One more journey to the universe of Roberto Bolaño, an essential voice of contemporary Latin American literature
Cowboy Graves is an unexpected treasure from the vault of a revolutionary talent. Roberto Bolaño's boundless imagination and seemingly inexhaustible gift for shaping the chaos of his reality into fiction is unmistakable in these three novellas. In "Cowboy Graves," Arturo Belano--Bolaño's alter ego--returns to Chile after the coup to fight with his comrades for socialism. "French Comedy of Horrors" takes the reader to French Guiana on the night after an eclipse where a seventeen year old answers a pay phone and finds himself recruited into the Clandestine Surrealist Group, a secret society of artists based in the sewers of Paris. And in "Fatherland," a young poet reckons with the fascist overthrow of his country, as the woman he is obsessed with disappears in the ensuing violence and a Third Reich fighter plane mysteriously writes her poetry in the sky overhead.
These three fiercely original tales bear the signatures of Bolaño's extraordinary body of work, echoing the strange characters and uncanny scenes of his triumphs, while deepening our reverence for his gifts.
About the Author
Roberto Bolaño (1953-2003) was born in Santiago, Chile, and later lived in Mexico, Paris, and Spain. A poet and novelist, he has been acclaimed as "by far the most exciting writer to come from south of the Rio Grande in a long time" (Los Angeles Times), and as "the real thing and the rarest" (Susan Sontag). Among his many prizes are the prestigious Premio Herralde de Novela and the Premio Rómulo Gallegos. He is widely considered to be the greatest Latin American writer of his generation. His books include The Savage Detectives, 2666, The Spirit of Science Fiction, By Night in Chile, Distant Star, Last Evenings on Earth, and The Romantic Dogs.

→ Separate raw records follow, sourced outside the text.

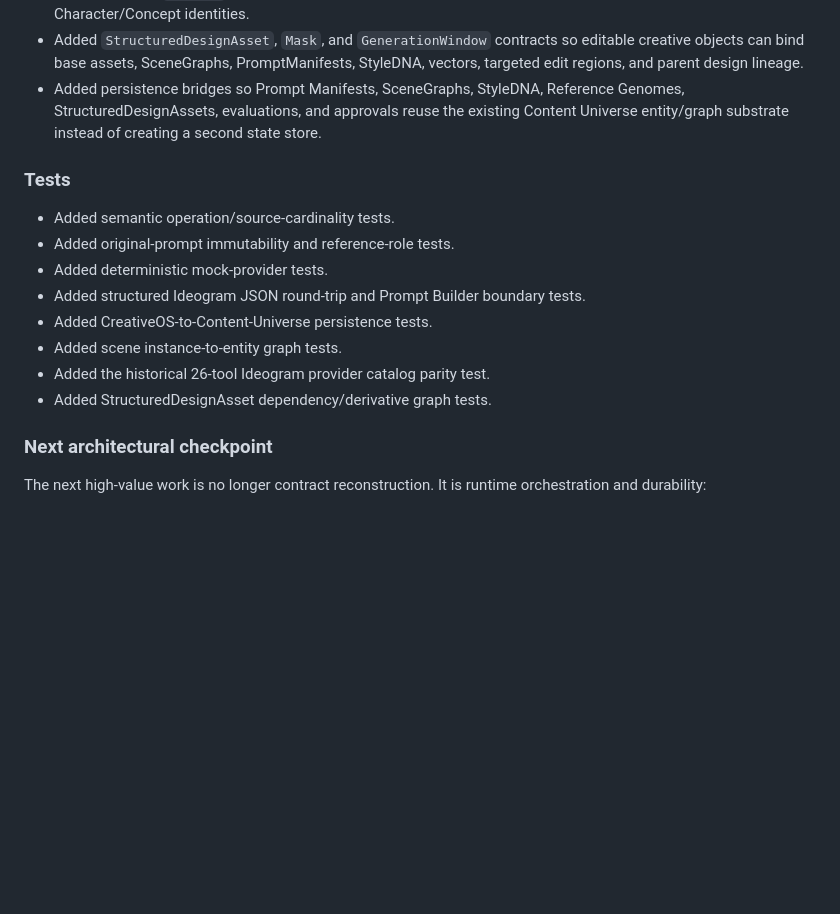
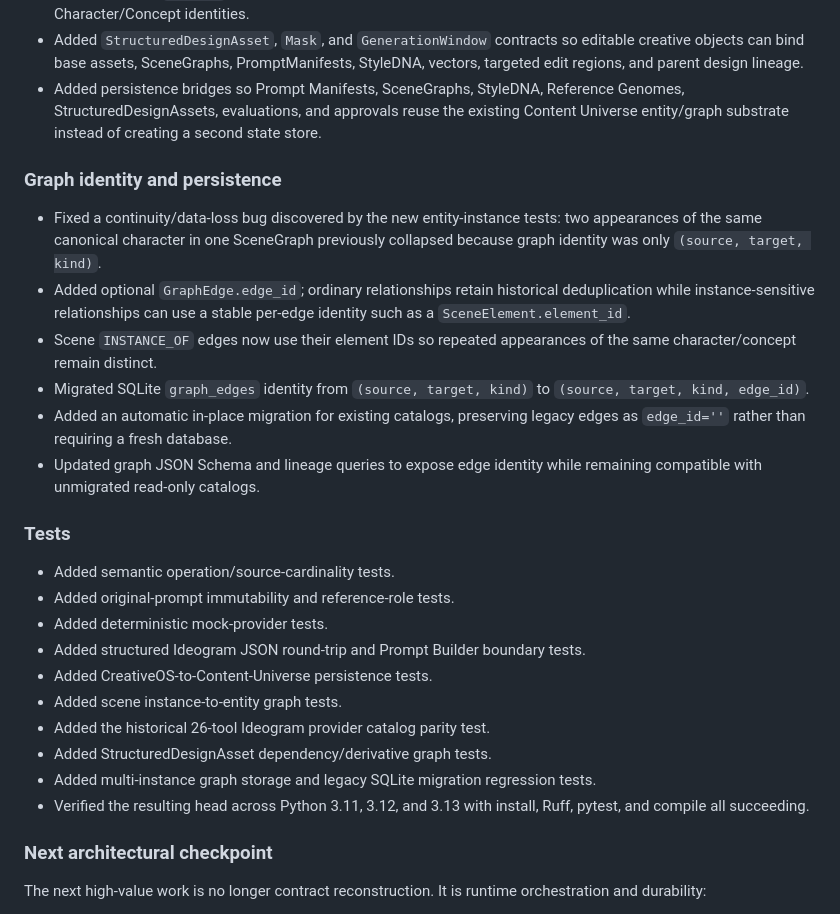
Before and after one commit to AvaTar-ArTs/content-universe, a Markdown page: CHANGELOG.md, the part around the change. Rendered like a GitHub page; blank space fills up the shorter version.

Commit message:
Record multi-instance graph identity migration

```diff
--- a/CHANGELOG.md
+++ b/CHANGELOG.md
@@ -34,6 +34,15 @@ All notable project changes are recorded here. The project is still pre-1.0; arc
 - Added `StructuredDesignAsset`, `Mask`, and `GenerationWindow` contracts so editable creative objects can bind base assets, SceneGraphs, PromptManifests, StyleDNA, vectors, targeted edit regions, and parent design lineage.
 - Added persistence bridges so Prompt Manifests, SceneGraphs, StyleDNA, Reference Genomes, StructuredDesignAssets, evaluations, and approvals reuse the existing Content Universe entity/graph substrate instead of creating a second state store.
 
+### Graph identity and persistence
+
+- Fixed a continuity/data-loss bug discovered by the new entity-instance tests: two appearances of the same canonical character in one SceneGraph previously collapsed because graph identity was only `(source, target, kind)`.
+- Added optional `GraphEdge.edge_id`; ordinary relationships retain historical deduplication while instance-sensitive relationships can use a stable per-edge identity such as a `SceneElement.element_id`.
+- Scene `INSTANCE_OF` edges now use their element IDs so repeated appearances of the same character/concept remain distinct.
+- Migrated SQLite `graph_edges` identity from `(source, target, kind)` to `(source, target, kind, edge_id)`.
+- Added an automatic in-place migration for existing catalogs, preserving legacy edges as `edge_id=''` rather than requiring a fresh database.
+- Updated graph JSON Schema and lineage queries to expose edge identity while remaining compatible with unmigrated read-only catalogs.
+
 ### Tests
 
 - Added semantic operation/source-cardinality tests.
@@ -44,6 +53,8 @@ All notable project changes are recorded here. The project is still pre-1.0; arc
 - Added scene instance-to-entity graph tests.
 - Added the historical 26-tool Ideogram provider catalog parity test.
 - Added StructuredDesignAsset dependency/derivative graph tests.
+- Added multi-instance graph storage and legacy SQLite migration regression tests.
+- Verified the resulting head across Python 3.11, 3.12, and 3.13 with install, Ruff, pytest, and compile all succeeding.
 
 ### Next architectural checkpoint
 
```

“[Bolaño] opens up formal possibilities with sheer energy and a sense of improvisation, creating new designs for stories and novels through unexpected combinations and juxtapositions.” —New York Review of Books
“Bolaño’s works have been a gateway drug to literature (and to literary life that embraces risks and adventures) to many young aspiring writers. The readers of his novels seem to learn, in a certain ineffable way, what’s in store for them in this life even before they experience it in reality: the impending adventures (both trivial and immense), the inevitable disappointments, the tenuous nature of human relationship, our yearnings and their tragically unfulfilled ends. Yet, we emerge no longer afraid of the transient nature of things. . . . His writing is global and encyclopedic, curative and addictive, and vibrant and visceral.” —Los Angeles Review of Books

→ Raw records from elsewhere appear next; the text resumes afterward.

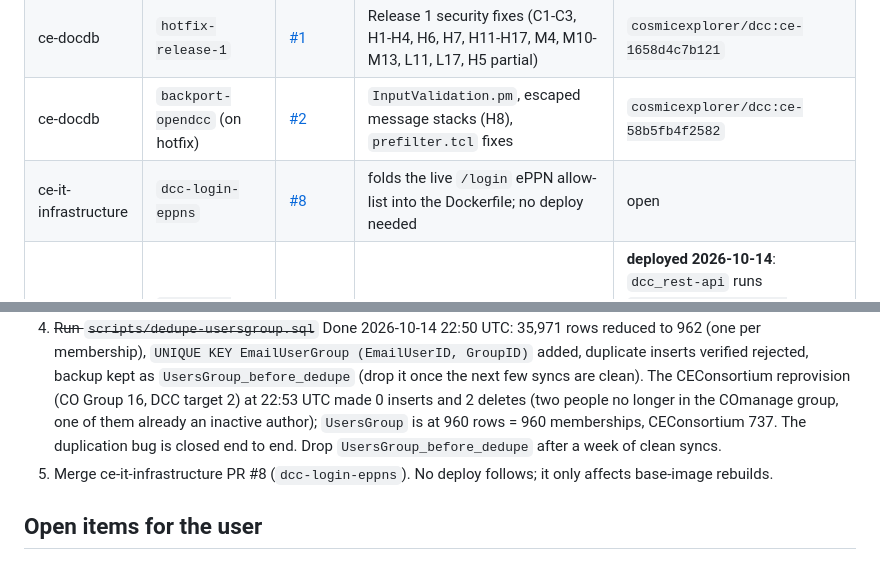
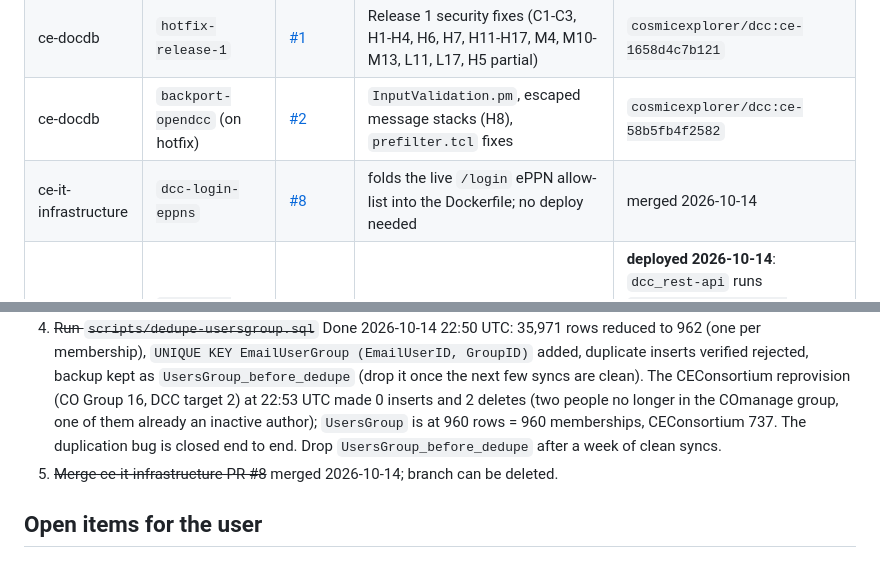
Before and after one commit to cosmic-explorer/ce-docdb, a Markdown page: docs/handoff.md, 2 parts joined by grey strips. Drawn GitHub-style.

Commit message:
handoff: infra PR #8 merged
Co-Authored-By: Claude Fable 5.1 <noreply@anthropic.com>

```diff
--- a/docs/handoff.md
+++ b/docs/handoff.md
@@ -38,7 +38,7 @@ Previous state, for the record:
 | ce-docdb | `main` | | snapshot + docs, no code fixes | none kept |
 | ce-docdb | `hotfix-release-1` | [#1](https://github.com/cosmic-explorer/ce-docdb/pull/1) | Release 1 security fixes (C1-C3, H1-H4, H6, H7, H11-H17, M4, M10-M13, L11, L17, H5 partial) | `cosmicexplorer/dcc:ce-1658d4c7b121` |
 | ce-docdb | `backport-opendcc` (on hotfix) | [#2](https://github.com/cosmic-explorer/ce-docdb/pull/2) | `InputValidation.pm`, escaped message stacks (H8), `prefilter.tcl` fixes | `cosmicexplorer/dcc:ce-58b5fb4f2582` |
-| ce-it-infrastructure | `dcc-login-eppns` | [#8](https://github.com/cosmic-explorer/ce-it-infrastructure/pull/8) | folds the live `/login` ePPN allow-list into the Dockerfile; no deploy needed | open |
+| ce-it-infrastructure | `dcc-login-eppns` | [#8](https://github.com/cosmic-explorer/ce-it-infrastructure/pull/8) | folds the live `/login` ePPN allow-list into the Dockerfile; no deploy needed | merged 2026-10-14 |
 | ce-it-infrastructure | `fix-rest-api-pagination` | [#6](https://github.com/cosmic-explorer/ce-it-infrastructure/pull/6), merged | API returns whole lists; `rest-dcc` 1.2.2 | **deployed 2026-10-14**: `dcc_rest-api` runs `cosmicexplorer/rest-dcc:1.2.2`, built on the host from master `71c30a0`; `dcc.yml` pins it and the DCC tag (#7, merged) |
 | ce-docdb | `release-2` (on backport-opendcc) | [#3](https://github.com/cosmic-explorer/ce-docdb/pull/3) | the correct fixes from the Codex review (topic cycles, doctype IDs, meeting bugs, XML dedupe, landing-page link, H7 bind values), fail-closed authorizer on stdin, drift-guard error handling, his Perl regression suite (285 assertions), doc corrections, and his 250-row findings inventory in the review | `cosmicexplorer/dcc:ce-cef36b92168d` |
 | ce-docdb | `codex/ce-docdb-unified-review-2026-10-14` (Geoffrey Lovelace, GPT Codex; to be deleted) | none | re-implementation of Release 1 with per-finding tests, 9 extra fixes, 1.2 MB review archive; see `docs/assessment-codex-branch-2026-10-14.md`. **Do not merge wholesale: its `RemoteUserHasAccess` rewrite would deny all private downloads.** | |
@@ -58,7 +58,7 @@ local-only image works but prints a registry warning; that is expected.
 2. ~~Merge ce-it-infrastructure `#6`, build and roll `rest-dcc:1.2.2`~~ Done 2026-10-14.
 3. ~~Deploy comanage-registry `#1`~~ Done 2026-10-14 22:45 UTC (merged master `990759f5` on the roster host).
 4. ~~Run `scripts/dedupe-usersgroup.sql`~~ Done 2026-10-14 22:50 UTC: 35,971 rows reduced to 962 (one per membership), `UNIQUE KEY EmailUserGroup (EmailUserID, GroupID)` added, duplicate inserts verified rejected, backup kept as `UsersGroup_before_dedupe` (drop it once the next few syncs are clean). The CEConsortium reprovision (CO Group 16, DCC target 2) at 22:53 UTC made 0 inserts and 2 deletes (two people no longer in the COmanage group, one of them already an inactive author); `UsersGroup` is at 960 rows = 960 memberships, CEConsortium 737. The duplication bug is closed end to end. Drop `UsersGroup_before_dedupe` after a week of clean syncs.
-5. Merge ce-it-infrastructure PR #8 (`dcc-login-eppns`). No deploy follows; it only affects base-image rebuilds.
+5. ~~Merge ce-it-infrastructure PR #8~~ merged 2026-10-14; branch can be deleted.
 
 ## Open items for the user
 
```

“Reading Roberto Bolaño is an addictive pursuit in the same way that chasing visions is a quest. There’s always enough mystery left after his last tale to make one imbibe again.”—CounterPunch
“The Savage Detectives may have made Bolaño’s name, but his posthumous publications—from the galactic 2666 to the winsome Spirit of Science Fiction—have cemented his legend. He left behind a vault to rival Prince’s Paisley Park. . . . The effect of Cowboy Graves is less the piecing together of a puzzle than the recentering of a whole, mythic world.” —Garth Risk Hallberg, The New York Times Book Review

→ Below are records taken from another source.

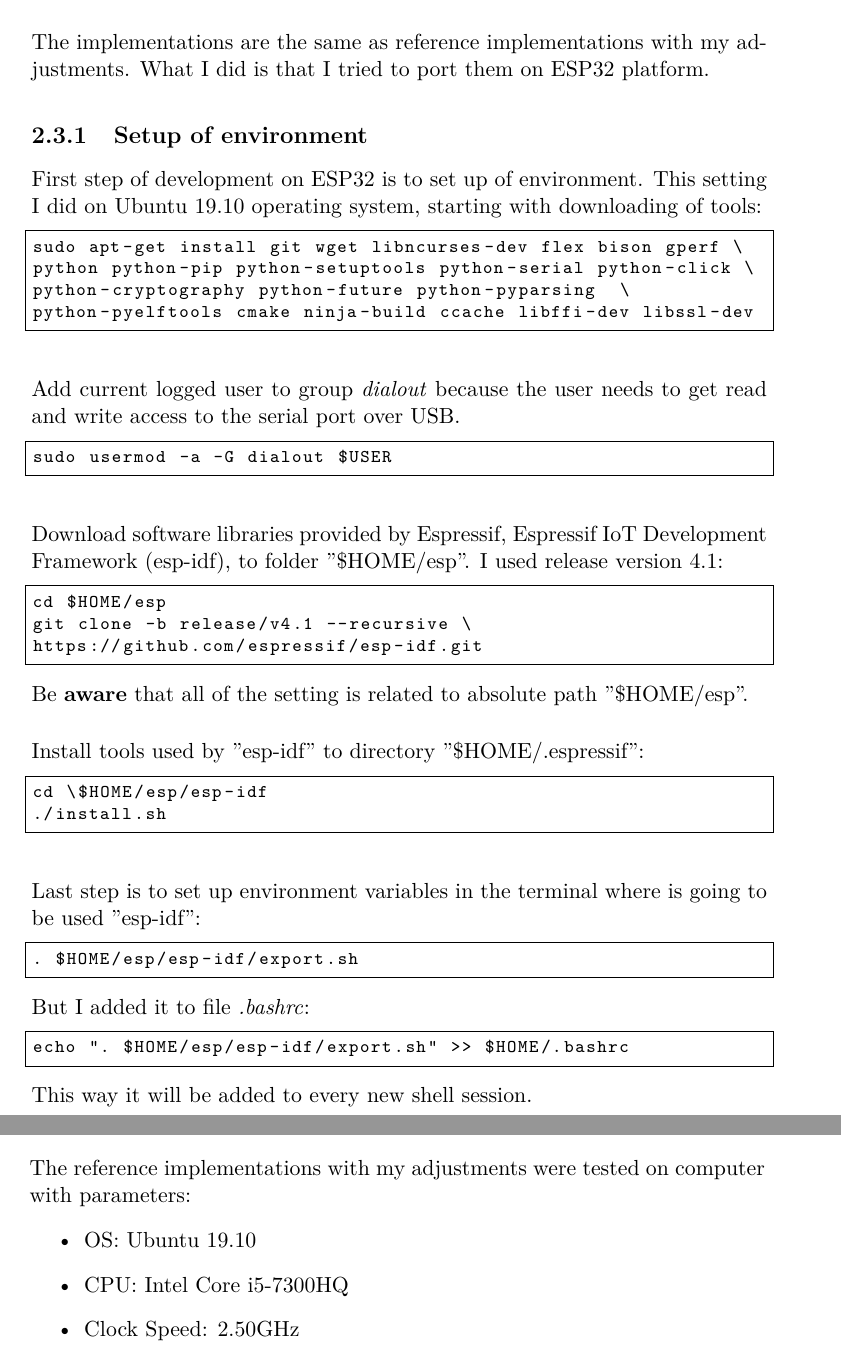
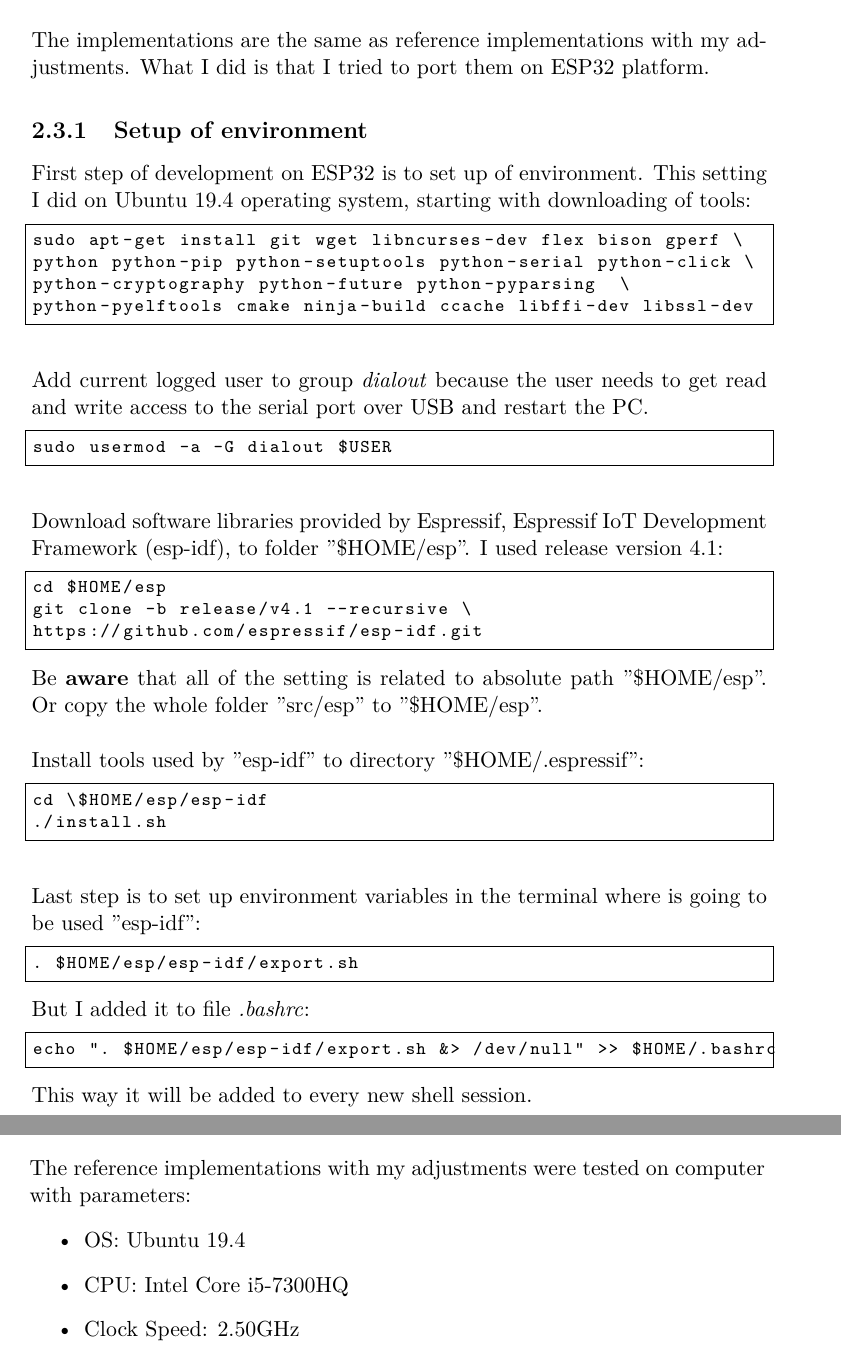
Before and after one commit to rahmjan/Diploma_Thesis, a LaTeX thesis (src/thesis/DP_Rahm_Jan_2020.tex): two parts of pages 42 and 51 of 79, joined at a grey line, cut so that both start at the same text. Compiled offline with pdfLaTeX; a LaTeX package or settings file that is missing is left out; a missing bibliography style is replaced by a similar one.

Commit message:
Tex - esp32 build

```diff
--- a/src/thesis/DP_Rahm_Jan_2020.tex
+++ b/src/thesis/DP_Rahm_Jan_2020.tex
@@ -767,7 +767,7 @@ The implementations are the same as reference implementations with my adjustment
 
 %%%%%%%%%%%%%%%%%%%
 \subsection{Setup of environment}
-First step of development on ESP32 is to set up of environment. This setting I did on Ubuntu 19.10 operating system, starting with downloading of tools:
+First step of development on ESP32 is to set up of environment. This setting I did on Ubuntu 19.4 operating system, starting with downloading of tools:
 \begin{lstlisting}[frame=single]
 sudo apt-get install git wget libncurses-dev flex bison gperf \
 python python-pip python-setuptools python-serial python-click \
@@ -777,7 +777,7 @@ python-pyelftools cmake ninja-build ccache libffi-dev libssl-dev
 
 \bigskip
 \noindent
-Add current logged user to group \textit{dialout} because the user needs to get read and write access to the serial port over USB.
+Add current logged user to group \textit{dialout} because the user needs to get read and write access to the serial port over USB and restart the PC.
 \begin{lstlisting}[frame=single]
 sudo usermod -a -G dialout $USER
 \end{lstlisting}
@@ -790,7 +790,7 @@ cd $HOME/esp
 git clone -b release/v4.1 --recursive \
 https://github.com/espressif/esp-idf.git
 \end{lstlisting}
-Be \textbf{aware} that all of the setting is related to absolute path "\$HOME/esp".
+Be \textbf{aware} that all of the setting is related to absolute path "\$HOME/esp". Or copy the whole folder "src/esp" to "\$HOME/esp".
 
 \bigskip
 \noindent
@@ -808,7 +808,7 @@ Last step is to set up environment variables in the terminal where is going to b
 \end{lstlisting}
 But I added it to file \textit{.bashrc}:
 \begin{lstlisting}[frame=single]
-echo ". $HOME/esp/esp-idf/export.sh" >> $HOME/.bashrc
+echo ". $HOME/esp/esp-idf/export.sh &> /dev/null" >> $HOME/.bashrc
 \end{lstlisting}
 This way it will be added to every new shell session.
 
@@ -1094,7 +1094,7 @@ This chapter contains measurement and testing of algorithms, their comparison an
 \section{PC}
 The reference implementations with my adjustments were tested on computer with parameters:
 \begin{itemize}
-\item OS: Ubuntu 19.10
+\item OS: Ubuntu 19.4
 \item CPU: Intel Core i5-7300HQ
 \item Clock Speed: 2.50GHz
 \item RAM: 8 GB
```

“Cowboy Graves contains writing completed over a period of 10 years, and features many of the touchstones Bolaño was known for: semi-autobiographical narration; a humorous, fragmentary style; and the sort of intrigue that grabs hold of you and never lets go, despite offering no easy answers.” —Chicago Review of Books
“Companionable, exotic, witty and glamorously suggestive.” —The Guardian
"Bolaño's brilliant oeuvre expands with another bright starburst, this one comprising three separate yet thematically connected novellas...Bolaño's inimitable style and searing vision will appeal to fans and new readers alike." —Booklist
"Each story reveals a centrifugal writer with a brilliant command of words and no fear of a plot’s getting away from him." —Kirkus